BEGIN Dataset entries
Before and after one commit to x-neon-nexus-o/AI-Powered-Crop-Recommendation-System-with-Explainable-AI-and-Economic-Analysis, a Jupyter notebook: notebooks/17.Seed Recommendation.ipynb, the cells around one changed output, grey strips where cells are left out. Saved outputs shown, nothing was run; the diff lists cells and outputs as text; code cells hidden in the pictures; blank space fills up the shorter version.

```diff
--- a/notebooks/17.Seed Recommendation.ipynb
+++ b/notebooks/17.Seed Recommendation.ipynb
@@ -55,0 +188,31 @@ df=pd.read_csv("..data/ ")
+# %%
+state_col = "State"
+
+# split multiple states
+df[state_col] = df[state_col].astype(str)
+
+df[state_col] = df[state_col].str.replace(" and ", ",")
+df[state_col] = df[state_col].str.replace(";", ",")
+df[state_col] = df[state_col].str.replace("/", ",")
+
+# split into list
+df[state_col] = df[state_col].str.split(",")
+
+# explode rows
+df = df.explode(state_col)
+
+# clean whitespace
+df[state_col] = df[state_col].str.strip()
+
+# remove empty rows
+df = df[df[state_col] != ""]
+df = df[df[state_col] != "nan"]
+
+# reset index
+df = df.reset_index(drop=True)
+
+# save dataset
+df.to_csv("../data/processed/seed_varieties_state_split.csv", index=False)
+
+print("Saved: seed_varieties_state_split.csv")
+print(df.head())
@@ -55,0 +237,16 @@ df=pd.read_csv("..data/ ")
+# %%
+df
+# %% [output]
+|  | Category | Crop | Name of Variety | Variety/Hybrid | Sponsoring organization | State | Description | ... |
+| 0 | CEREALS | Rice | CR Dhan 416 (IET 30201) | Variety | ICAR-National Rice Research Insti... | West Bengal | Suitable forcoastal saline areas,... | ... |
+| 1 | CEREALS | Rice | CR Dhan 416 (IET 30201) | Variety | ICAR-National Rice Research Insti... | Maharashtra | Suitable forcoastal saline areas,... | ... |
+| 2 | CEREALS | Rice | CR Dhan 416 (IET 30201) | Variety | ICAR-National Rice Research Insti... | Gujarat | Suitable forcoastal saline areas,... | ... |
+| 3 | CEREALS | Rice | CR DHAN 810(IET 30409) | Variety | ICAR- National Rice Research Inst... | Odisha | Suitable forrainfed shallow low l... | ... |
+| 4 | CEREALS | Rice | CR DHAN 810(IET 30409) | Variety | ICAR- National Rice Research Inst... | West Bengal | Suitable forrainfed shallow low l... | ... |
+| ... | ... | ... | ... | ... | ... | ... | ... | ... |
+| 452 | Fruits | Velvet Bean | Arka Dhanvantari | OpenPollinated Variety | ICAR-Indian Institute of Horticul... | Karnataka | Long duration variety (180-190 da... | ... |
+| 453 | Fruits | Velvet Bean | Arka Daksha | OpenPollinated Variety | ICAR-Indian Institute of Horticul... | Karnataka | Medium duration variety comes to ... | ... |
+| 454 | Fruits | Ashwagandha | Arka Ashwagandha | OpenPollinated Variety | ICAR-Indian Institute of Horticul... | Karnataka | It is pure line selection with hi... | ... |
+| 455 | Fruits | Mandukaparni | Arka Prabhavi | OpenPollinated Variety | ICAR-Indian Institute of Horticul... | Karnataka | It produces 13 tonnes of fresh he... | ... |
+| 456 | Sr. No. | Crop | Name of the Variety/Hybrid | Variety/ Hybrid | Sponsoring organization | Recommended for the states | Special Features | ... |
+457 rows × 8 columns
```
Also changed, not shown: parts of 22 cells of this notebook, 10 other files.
END Dataset entries
• **Brief**:
Reproduce the data in its entirety, matching each character.

• **Result of the exercise**:
Before and after one commit to x-neon-nexus-o/AI-Powered-Crop-Recommendation-System-with-Explainable-AI-and-Economic-Analysis, a Jupyter notebook: notebooks/17.Seed Recommendation.ipynb, the cells around one changed output, grey strips where cells are left out. Saved outputs shown, nothing was run; the diff lists cells and outputs as text; code cells hidden in the pictures; blank space fills up the shorter version.

```diff
--- a/notebooks/17.Seed Recommendation.ipynb
+++ b/notebooks/17.Seed Recommendation.ipynb
@@ -55,0 +188,31 @@ df=pd.read_csv("..data/ ")
+# %%
+state_col = "State"
+
+# split multiple states
+df[state_col] = df[state_col].astype(str)
+
+df[state_col] = df[state_col].str.replace(" and ", ",")
+df[state_col] = df[state_col].str.replace(";", ",")
+df[state_col] = df[state_col].str.replace("/", ",")
+
+# split into list
+df[state_col] = df[state_col].str.split(",")
+
+# explode rows
+df = df.explode(state_col)
+
+# clean whitespace
+df[state_col] = df[state_col].str.strip()
+
+# remove empty rows
+df = df[df[state_col] != ""]
+df = df[df[state_col] != "nan"]
+
+# reset index
+df = df.reset_index(drop=True)
+
+# save dataset
+df.to_csv("../data/processed/seed_varieties_state_split.csv", index=False)
+
+print("Saved: seed_varieties_state_split.csv")
+print(df.head())
@@ -55,0 +237,16 @@ df=pd.read_csv("..data/ ")
+# %%
+df
+# %% [output]
+|  | Category | Crop | Name of Variety | Variety/Hybrid | Sponsoring organization | State | Description | ... |
+| 0 | CEREALS | Rice | CR Dhan 416 (IET 30201) | Variety | ICAR-National Rice Research Insti... | West Bengal | Suitable forcoastal saline areas,... | ... |
+| 1 | CEREALS | Rice | CR Dhan 416 (IET 30201) | Variety | ICAR-National Rice Research Insti... | Maharashtra | Suitable forcoastal saline areas,... | ... |
+| 2 | CEREALS | Rice | CR Dhan 416 (IET 30201) | Variety | ICAR-National Rice Research Insti... | Gujarat | Suitable forcoastal saline areas,... | ... |
+| 3 | CEREALS | Rice | CR DHAN 810(IET 30409) | Variety | ICAR- National Rice Research Inst... | Odisha | Suitable forrainfed shallow low l... | ... |
+| 4 | CEREALS | Rice | CR DHAN 810(IET 30409) | Variety | ICAR- National Rice Research Inst... | West Bengal | Suitable forrainfed shallow low l... | ... |
+| ... | ... | ... | ... | ... | ... | ... | ... | ... |
+| 452 | Fruits | Velvet Bean | Arka Dhanvantari | OpenPollinated Variety | ICAR-Indian Institute of Horticul... | Karnataka | Long duration variety (180-190 da... | ... |
+| 453 | Fruits | Velvet Bean | Arka Daksha | OpenPollinated Variety | ICAR-Indian Institute of Horticul... | Karnataka | Medium duration variety comes to ... | ... |
+| 454 | Fruits | Ashwagandha | Arka Ashwagandha | OpenPollinated Variety | ICAR-Indian Institute of Horticul... | Karnataka | It is pure line selection with hi... | ... |
+| 455 | Fruits | Mandukaparni | Arka Prabhavi | OpenPollinated Variety | ICAR-Indian Institute of Horticul... | Karnataka | It produces 13 tonnes of fresh he... | ... |
+| 456 | Sr. No. | Crop | Name of the Variety/Hybrid | Variety/ Hybrid | Sponsoring organization | Recommended for the states | Special Features | ... |
+457 rows × 8 columns
```
Also changed, not shown: parts of 22 cells of this notebook, 10 other files.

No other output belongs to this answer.